TASK MATERIAL —
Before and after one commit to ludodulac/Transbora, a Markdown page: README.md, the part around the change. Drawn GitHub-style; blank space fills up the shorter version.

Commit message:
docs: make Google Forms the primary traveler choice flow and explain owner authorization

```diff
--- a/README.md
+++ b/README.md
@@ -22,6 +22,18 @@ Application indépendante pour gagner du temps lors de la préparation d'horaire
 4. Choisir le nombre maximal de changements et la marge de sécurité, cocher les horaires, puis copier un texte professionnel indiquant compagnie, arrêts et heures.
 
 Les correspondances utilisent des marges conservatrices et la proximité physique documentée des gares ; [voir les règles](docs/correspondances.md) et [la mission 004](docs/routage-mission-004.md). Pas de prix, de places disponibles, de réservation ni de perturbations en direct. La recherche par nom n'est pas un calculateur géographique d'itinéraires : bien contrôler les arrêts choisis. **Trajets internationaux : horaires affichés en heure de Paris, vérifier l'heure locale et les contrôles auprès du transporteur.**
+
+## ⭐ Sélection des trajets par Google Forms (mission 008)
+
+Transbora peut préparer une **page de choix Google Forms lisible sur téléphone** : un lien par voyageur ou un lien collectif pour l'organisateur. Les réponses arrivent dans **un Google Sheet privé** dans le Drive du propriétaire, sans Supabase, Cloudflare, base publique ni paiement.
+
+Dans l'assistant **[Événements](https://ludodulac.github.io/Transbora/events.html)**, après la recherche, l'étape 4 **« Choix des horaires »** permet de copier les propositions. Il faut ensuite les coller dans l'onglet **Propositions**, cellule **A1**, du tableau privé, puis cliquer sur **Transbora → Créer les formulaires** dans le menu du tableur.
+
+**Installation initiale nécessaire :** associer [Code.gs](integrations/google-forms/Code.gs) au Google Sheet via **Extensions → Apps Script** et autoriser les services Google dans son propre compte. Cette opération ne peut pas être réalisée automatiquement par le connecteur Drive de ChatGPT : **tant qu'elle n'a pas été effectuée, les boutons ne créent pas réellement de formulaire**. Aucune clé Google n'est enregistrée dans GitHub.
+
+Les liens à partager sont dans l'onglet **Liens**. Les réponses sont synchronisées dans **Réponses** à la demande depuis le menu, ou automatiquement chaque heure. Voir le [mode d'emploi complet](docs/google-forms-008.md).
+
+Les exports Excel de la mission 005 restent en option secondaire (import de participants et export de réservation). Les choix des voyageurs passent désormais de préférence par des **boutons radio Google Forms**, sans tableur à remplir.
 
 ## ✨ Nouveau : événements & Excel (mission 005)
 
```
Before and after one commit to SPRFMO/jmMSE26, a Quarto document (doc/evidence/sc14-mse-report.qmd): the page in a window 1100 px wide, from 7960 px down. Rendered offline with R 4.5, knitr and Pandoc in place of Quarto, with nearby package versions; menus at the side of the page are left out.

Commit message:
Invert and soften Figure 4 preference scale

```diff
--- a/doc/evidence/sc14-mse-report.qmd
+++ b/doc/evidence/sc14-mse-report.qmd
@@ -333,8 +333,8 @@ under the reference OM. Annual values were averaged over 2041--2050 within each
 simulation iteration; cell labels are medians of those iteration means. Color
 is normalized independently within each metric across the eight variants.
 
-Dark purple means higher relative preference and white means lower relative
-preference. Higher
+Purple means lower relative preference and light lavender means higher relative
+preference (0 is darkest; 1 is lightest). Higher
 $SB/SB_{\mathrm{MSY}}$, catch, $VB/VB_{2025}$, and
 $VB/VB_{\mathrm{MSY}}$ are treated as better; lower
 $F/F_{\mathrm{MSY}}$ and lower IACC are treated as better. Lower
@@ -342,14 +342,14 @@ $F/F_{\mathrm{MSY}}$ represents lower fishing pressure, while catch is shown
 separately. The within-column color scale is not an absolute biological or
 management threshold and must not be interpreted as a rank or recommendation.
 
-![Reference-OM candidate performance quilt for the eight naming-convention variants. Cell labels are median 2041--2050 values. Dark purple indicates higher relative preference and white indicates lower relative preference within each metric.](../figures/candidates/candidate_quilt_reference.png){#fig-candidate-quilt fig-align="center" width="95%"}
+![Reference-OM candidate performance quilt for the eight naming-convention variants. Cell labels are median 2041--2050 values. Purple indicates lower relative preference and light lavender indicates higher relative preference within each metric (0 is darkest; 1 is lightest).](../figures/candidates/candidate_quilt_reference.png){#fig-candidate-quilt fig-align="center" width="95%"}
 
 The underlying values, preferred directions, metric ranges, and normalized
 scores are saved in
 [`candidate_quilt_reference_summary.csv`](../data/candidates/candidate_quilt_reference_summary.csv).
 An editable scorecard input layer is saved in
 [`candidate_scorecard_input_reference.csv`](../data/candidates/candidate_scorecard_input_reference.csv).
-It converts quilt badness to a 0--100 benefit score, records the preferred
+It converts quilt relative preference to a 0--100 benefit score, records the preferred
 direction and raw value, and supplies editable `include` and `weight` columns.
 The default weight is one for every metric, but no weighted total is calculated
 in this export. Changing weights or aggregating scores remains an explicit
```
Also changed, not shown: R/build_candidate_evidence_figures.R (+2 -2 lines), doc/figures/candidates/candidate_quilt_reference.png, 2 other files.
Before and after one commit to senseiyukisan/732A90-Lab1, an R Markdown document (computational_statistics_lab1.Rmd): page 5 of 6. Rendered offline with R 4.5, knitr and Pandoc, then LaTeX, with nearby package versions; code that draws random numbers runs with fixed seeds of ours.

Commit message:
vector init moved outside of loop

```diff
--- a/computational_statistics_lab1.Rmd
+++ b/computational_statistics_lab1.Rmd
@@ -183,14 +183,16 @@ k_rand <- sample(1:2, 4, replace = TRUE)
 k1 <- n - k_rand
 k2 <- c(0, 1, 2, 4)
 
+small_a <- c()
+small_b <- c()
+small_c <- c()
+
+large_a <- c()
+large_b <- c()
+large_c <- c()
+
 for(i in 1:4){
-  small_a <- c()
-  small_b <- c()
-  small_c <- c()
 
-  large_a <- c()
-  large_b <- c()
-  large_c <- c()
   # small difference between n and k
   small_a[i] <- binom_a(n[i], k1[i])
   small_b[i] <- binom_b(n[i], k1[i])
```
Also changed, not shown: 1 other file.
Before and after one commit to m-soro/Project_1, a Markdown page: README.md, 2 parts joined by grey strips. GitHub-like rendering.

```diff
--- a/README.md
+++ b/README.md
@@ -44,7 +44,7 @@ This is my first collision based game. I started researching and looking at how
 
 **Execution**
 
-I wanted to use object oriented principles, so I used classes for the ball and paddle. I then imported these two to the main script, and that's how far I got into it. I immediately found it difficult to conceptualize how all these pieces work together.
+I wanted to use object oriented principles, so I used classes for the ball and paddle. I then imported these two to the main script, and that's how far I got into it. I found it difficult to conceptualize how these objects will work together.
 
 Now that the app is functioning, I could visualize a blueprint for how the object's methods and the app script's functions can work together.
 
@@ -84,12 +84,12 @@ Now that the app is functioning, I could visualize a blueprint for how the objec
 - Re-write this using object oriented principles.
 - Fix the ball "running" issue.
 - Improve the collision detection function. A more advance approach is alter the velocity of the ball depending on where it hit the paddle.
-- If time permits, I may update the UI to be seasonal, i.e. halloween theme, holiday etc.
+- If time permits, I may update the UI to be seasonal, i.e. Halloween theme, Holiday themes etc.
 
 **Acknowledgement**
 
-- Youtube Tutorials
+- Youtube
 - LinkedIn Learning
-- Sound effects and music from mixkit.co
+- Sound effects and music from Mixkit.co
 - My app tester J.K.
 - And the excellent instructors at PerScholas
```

EXERCISE DETAILS —
Where a line in the records above includes the string "from", show it.

COMPLETED EXERCISE —
Before and after one commit to SPRFMO/jmMSE26, a Quarto document (doc/evidence/sc14-mse-report.qmd): the page in a window 1100 px wide, from 7960 px down. Rendered offline with R 4.5, knitr and Pandoc in place of Quarto, with nearby package versions; menus at the side of the page are left out.
-- Sound effects and music from mixkit.co
+- Sound effects and music from Mixkit.co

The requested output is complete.